You can’t learn everything from scratch practically; you need to stand on the shoulder of giants. These articles were very insightful; either it’s a clear writing that shares my already-held belief or something that reshaped my thinking. I’ve collected them over the years. I’ve given short descriptions to most links.

It’s a bookmark page updated once in a while.

By Authors

Eric S Raymond

Renowned hacker1. He’s written a lot about Unix philosophy including The Art of Unix Programming and The Unix Koans of Master Foo.

Joel Spolsky

Co-founder of, Product Manager of Trello, Program Manager of Microsoft Excel, founder of Fog Creek.

Jeff Atwood

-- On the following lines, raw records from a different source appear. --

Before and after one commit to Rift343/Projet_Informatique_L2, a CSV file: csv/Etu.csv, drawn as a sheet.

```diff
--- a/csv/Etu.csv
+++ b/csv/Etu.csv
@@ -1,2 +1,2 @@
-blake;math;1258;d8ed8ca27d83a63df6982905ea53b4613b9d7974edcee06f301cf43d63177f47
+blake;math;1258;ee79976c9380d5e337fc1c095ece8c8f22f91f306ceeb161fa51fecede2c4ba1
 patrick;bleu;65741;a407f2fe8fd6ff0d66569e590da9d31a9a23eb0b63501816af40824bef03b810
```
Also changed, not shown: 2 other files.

Co-founder of

Paul Graham

Co-founder of Y Combinator (the startup seeder) and Hacker News. His work/writings on Lisp are popular too.

  • The Bus Ticket Theory of Genius: having obsessive interest in something just for its sake, without any gains, distinguishes geniuses from normals
  • Beating the Averages: how using Lisp when most weren’t gave Viaweb an edge over competitors – this is a departure from using boring tech which I believe is better, but it’s a nice read

Randall Munroe (XKCD)

Super popular web comics on programming. details each comic.

  • Standards: how standards proliferate and doesn’t fully solve the compatibility problem
  • Duty Calls: arguing on the internet (or elsewhere) is pointless and never-ending; we don’t learn from a disagreeing perspective but impose our ideas without listening; programmers strongly believe in what they believe; alternatively, being a keyboard warrior ruins one’s happiness in the real world
  • Real Programmers: parody on how programmers are weighed by their editors than their code and the versatility of Emacs :)
  • Wisdom of the Ancients: parody about landing on a page with the exact question you’re seeking an answer for, with no answers

James Hague

Noel Llopis


  1. in the right sense of the word ↩︎